━━━ Material provided ━━━
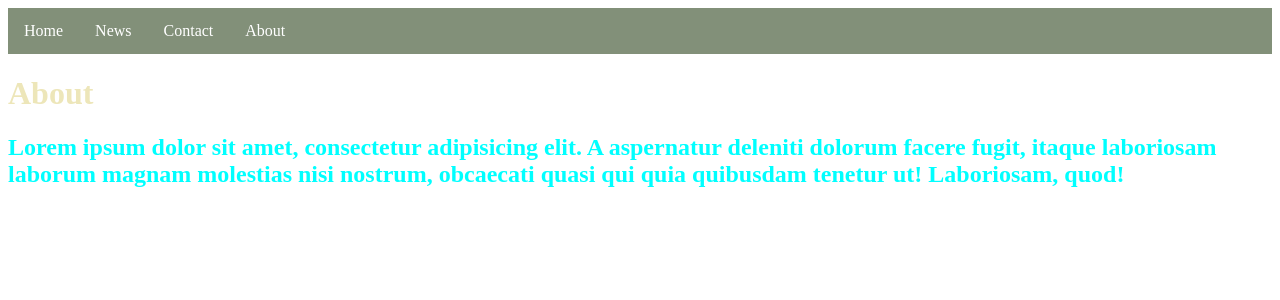
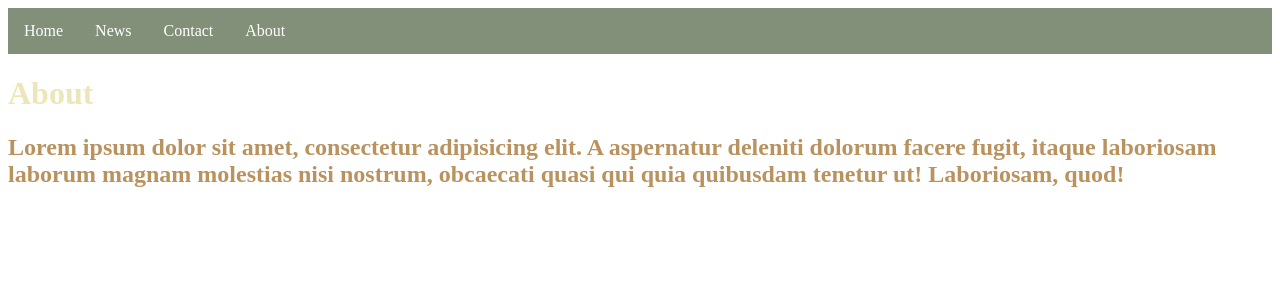
Before and after one commit to tsilagava/Flask, a Flask app: page /about in a window 1280 px wide. Shown: the top 300 px of the page. Run offline with Flask 2, Linux system fonts and the light colour scheme.

Commit message:
created 3 route by using flask

```diff
--- a/assignment5/templates/About.html
+++ b/assignment5/templates/About.html
@@ -3,7 +3,7 @@
 
 {% block text %}
     <h1>About</h1>
-<h2 style="color: aqua">Lorem ipsum dolor sit amet, consectetur adipisicing elit. A aspernatur deleniti dolorum facere fugit,
+<h2>Lorem ipsum dolor sit amet, consectetur adipisicing elit. A aspernatur deleniti dolorum facere fugit,
     itaque laboriosam laborum magnam molestias nisi nostrum, obcaecati quasi qui quia quibusdam tenetur ut!
     Laboriosam, quod!</h2>
 {% endblock %}
```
━━━
Your task - A complete answer reproduces every line of the records in which the word "aspernatur" occurs.

Response to this exercise -
-<h2 style="color: aqua">Lorem ipsum dolor sit amet, consectetur adipisicing elit. A aspernatur deleniti dolorum facere fugit,
+<h2>Lorem ipsum dolor sit amet, consectetur adipisicing elit. A aspernatur deleniti dolorum facere fugit,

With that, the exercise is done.